BEGIN Record excerpts

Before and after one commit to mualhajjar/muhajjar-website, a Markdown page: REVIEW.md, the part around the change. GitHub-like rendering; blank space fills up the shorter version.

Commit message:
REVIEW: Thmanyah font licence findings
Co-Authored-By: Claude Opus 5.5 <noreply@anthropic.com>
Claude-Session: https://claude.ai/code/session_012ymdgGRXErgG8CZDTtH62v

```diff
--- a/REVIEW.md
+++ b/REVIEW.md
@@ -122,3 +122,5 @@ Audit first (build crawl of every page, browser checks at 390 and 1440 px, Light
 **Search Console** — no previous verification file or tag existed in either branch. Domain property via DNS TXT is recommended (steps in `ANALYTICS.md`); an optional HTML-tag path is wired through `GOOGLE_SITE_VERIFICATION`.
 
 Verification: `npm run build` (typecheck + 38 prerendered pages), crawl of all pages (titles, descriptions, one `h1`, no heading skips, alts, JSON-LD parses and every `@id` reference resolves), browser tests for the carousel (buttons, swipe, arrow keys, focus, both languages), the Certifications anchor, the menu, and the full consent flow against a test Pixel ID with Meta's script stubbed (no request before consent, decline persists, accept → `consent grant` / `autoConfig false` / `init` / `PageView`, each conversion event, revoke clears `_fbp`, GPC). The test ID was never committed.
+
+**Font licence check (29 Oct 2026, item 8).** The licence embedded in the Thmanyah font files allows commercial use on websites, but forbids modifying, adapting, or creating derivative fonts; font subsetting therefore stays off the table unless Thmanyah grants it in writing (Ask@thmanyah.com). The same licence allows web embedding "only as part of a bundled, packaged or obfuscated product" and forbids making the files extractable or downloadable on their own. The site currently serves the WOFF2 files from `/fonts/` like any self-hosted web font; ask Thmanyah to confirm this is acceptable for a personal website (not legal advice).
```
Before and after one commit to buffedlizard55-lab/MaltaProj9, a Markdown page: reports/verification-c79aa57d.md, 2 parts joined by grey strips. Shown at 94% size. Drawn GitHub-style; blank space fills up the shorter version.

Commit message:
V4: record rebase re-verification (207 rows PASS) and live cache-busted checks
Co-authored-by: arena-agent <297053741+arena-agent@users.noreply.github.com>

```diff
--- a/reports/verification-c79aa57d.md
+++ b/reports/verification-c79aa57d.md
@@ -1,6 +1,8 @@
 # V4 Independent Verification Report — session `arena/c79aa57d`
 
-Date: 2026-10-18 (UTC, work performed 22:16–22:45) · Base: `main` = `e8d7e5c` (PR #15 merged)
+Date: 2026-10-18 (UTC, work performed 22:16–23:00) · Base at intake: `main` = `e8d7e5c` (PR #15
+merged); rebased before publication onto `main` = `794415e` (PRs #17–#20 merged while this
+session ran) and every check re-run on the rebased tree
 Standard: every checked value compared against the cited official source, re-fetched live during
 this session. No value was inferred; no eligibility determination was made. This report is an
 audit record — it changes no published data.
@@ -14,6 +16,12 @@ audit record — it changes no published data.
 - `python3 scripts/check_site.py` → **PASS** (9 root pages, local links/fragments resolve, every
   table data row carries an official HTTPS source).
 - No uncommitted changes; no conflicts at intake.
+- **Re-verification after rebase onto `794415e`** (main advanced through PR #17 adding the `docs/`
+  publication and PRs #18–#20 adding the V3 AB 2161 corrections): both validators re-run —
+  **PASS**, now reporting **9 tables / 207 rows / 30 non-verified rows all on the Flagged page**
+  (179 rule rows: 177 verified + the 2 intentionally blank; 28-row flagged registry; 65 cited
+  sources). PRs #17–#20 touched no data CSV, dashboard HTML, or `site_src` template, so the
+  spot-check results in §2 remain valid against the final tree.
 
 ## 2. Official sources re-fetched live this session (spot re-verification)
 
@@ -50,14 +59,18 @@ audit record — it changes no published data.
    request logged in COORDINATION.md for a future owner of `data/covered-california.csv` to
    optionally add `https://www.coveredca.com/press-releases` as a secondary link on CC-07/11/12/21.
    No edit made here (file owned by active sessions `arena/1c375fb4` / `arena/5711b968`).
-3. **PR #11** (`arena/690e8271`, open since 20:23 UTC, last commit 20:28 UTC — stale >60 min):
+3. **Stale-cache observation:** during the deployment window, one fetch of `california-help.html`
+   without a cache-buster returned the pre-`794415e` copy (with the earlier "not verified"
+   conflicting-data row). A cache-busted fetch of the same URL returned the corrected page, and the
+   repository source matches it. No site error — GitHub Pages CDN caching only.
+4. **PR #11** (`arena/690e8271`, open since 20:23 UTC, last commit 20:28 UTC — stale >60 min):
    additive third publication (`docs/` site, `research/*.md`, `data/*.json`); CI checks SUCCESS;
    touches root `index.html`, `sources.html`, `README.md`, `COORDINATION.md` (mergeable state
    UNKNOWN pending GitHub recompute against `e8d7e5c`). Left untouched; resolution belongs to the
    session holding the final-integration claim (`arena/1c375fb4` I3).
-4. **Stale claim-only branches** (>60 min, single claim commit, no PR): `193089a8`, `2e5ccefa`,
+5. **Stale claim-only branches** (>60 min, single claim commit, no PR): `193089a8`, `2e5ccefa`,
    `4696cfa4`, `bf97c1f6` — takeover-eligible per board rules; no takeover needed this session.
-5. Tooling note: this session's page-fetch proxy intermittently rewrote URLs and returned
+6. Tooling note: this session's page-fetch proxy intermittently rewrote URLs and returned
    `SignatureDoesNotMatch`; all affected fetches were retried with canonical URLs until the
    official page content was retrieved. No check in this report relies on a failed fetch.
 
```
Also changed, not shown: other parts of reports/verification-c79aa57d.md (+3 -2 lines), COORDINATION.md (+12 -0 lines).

END Record excerpts

What you will do: Word for word, give the records again.

Solved exercise:
Before and after one commit to mualhajjar/muhajjar-website, a Markdown page: REVIEW.md, the part around the change. GitHub-like rendering; blank space fills up the shorter version.

Commit message:
REVIEW: Thmanyah font licence findings
Co-Authored-By: Claude Opus 5.5 <noreply@anthropic.com>
Claude-Session: https://claude.ai/code/session_012ymdgGRXErgG8CZDTtH62v

```diff
--- a/REVIEW.md
+++ b/REVIEW.md
@@ -122,3 +122,5 @@ Audit first (build crawl of every page, browser checks at 390 and 1440 px, Light
 **Search Console** — no previous verification file or tag existed in either branch. Domain property via DNS TXT is recommended (steps in `ANALYTICS.md`); an optional HTML-tag path is wired through `GOOGLE_SITE_VERIFICATION`.
 
 Verification: `npm run build` (typecheck + 38 prerendered pages), crawl of all pages (titles, descriptions, one `h1`, no heading skips, alts, JSON-LD parses and every `@id` reference resolves), browser tests for the carousel (buttons, swipe, arrow keys, focus, both languages), the Certifications anchor, the menu, and the full consent flow against a test Pixel ID with Meta's script stubbed (no request before consent, decline persists, accept → `consent grant` / `autoConfig false` / `init` / `PageView`, each conversion event, revoke clears `_fbp`, GPC). The test ID was never committed.
+
+**Font licence check (29 Oct 2026, item 8).** The licence embedded in the Thmanyah font files allows commercial use on websites, but forbids modifying, adapting, or creating derivative fonts; font subsetting therefore stays off the table unless Thmanyah grants it in writing (Ask@thmanyah.com). The same licence allows web embedding "only as part of a bundled, packaged or obfuscated product" and forbids making the files extractable or downloadable on their own. The site currently serves the WOFF2 files from `/fonts/` like any self-hosted web font; ask Thmanyah to confirm this is acceptable for a personal website (not legal advice).
```
Before and after one commit to buffedlizard55-lab/MaltaProj9, a Markdown page: reports/verification-c79aa57d.md, 2 parts joined by grey strips. Shown at 94% size. Drawn GitHub-style; blank space fills up the shorter version.

Commit message:
V4: record rebase re-verification (207 rows PASS) and live cache-busted checks
Co-authored-by: arena-agent <297053741+arena-agent@users.noreply.github.com>

```diff
--- a/reports/verification-c79aa57d.md
+++ b/reports/verification-c79aa57d.md
@@ -1,6 +1,8 @@
 # V4 Independent Verification Report — session `arena/c79aa57d`
 
-Date: 2026-10-18 (UTC, work performed 22:16–22:45) · Base: `main` = `e8d7e5c` (PR #15 merged)
+Date: 2026-10-18 (UTC, work performed 22:16–23:00) · Base at intake: `main` = `e8d7e5c` (PR #15
+merged); rebased before publication onto `main` = `794415e` (PRs #17–#20 merged while this
+session ran) and every check re-run on the rebased tree
 Standard: every checked value compared against the cited official source, re-fetched live during
 this session. No value was inferred; no eligibility determination was made. This report is an
 audit record — it changes no published data.
@@ -14,6 +16,12 @@ audit record — it changes no published data.
 - `python3 scripts/check_site.py` → **PASS** (9 root pages, local links/fragments resolve, every
   table data row carries an official HTTPS source).
 - No uncommitted changes; no conflicts at intake.
+- **Re-verification after rebase onto `794415e`** (main advanced through PR #17 adding the `docs/`
+  publication and PRs #18–#20 adding the V3 AB 2161 corrections): both validators re-run —
+  **PASS**, now reporting **9 tables / 207 rows / 30 non-verified rows all on the Flagged page**
+  (179 rule rows: 177 verified + the 2 intentionally blank; 28-row flagged registry; 65 cited
+  sources). PRs #17–#20 touched no data CSV, dashboard HTML, or `site_src` template, so the
+  spot-check results in §2 remain valid against the final tree.
 
 ## 2. Official sources re-fetched live this session (spot re-verification)
 
@@ -50,14 +59,18 @@ audit record — it changes no published data.
    request logged in COORDINATION.md for a future owner of `data/covered-california.csv` to
    optionally add `https://www.coveredca.com/press-releases` as a secondary link on CC-07/11/12/21.
    No edit made here (file owned by active sessions `arena/1c375fb4` / `arena/5711b968`).
-3. **PR #11** (`arena/690e8271`, open since 20:23 UTC, last commit 20:28 UTC — stale >60 min):
+3. **Stale-cache observation:** during the deployment window, one fetch of `california-help.html`
+   without a cache-buster returned the pre-`794415e` copy (with the earlier "not verified"
+   conflicting-data row). A cache-busted fetch of the same URL returned the corrected page, and the
+   repository source matches it. No site error — GitHub Pages CDN caching only.
+4. **PR #11** (`arena/690e8271`, open since 20:23 UTC, last commit 20:28 UTC — stale >60 min):
    additive third publication (`docs/` site, `research/*.md`, `data/*.json`); CI checks SUCCESS;
    touches root `index.html`, `sources.html`, `README.md`, `COORDINATION.md` (mergeable state
    UNKNOWN pending GitHub recompute against `e8d7e5c`). Left untouched; resolution belongs to the
    session holding the final-integration claim (`arena/1c375fb4` I3).
-4. **Stale claim-only branches** (>60 min, single claim commit, no PR): `193089a8`, `2e5ccefa`,
+5. **Stale claim-only branches** (>60 min, single claim commit, no PR): `193089a8`, `2e5ccefa`,
    `4696cfa4`, `bf97c1f6` — takeover-eligible per board rules; no takeover needed this session.
-5. Tooling note: this session's page-fetch proxy intermittently rewrote URLs and returned
+6. Tooling note: this session's page-fetch proxy intermittently rewrote URLs and returned
    `SignatureDoesNotMatch`; all affected fetches were retried with canonical URLs until the
    official page content was retrieved. No check in this report relies on a failed fetch.
 
```
Also changed, not shown: other parts of reports/verification-c79aa57d.md (+3 -2 lines), COORDINATION.md (+12 -0 lines).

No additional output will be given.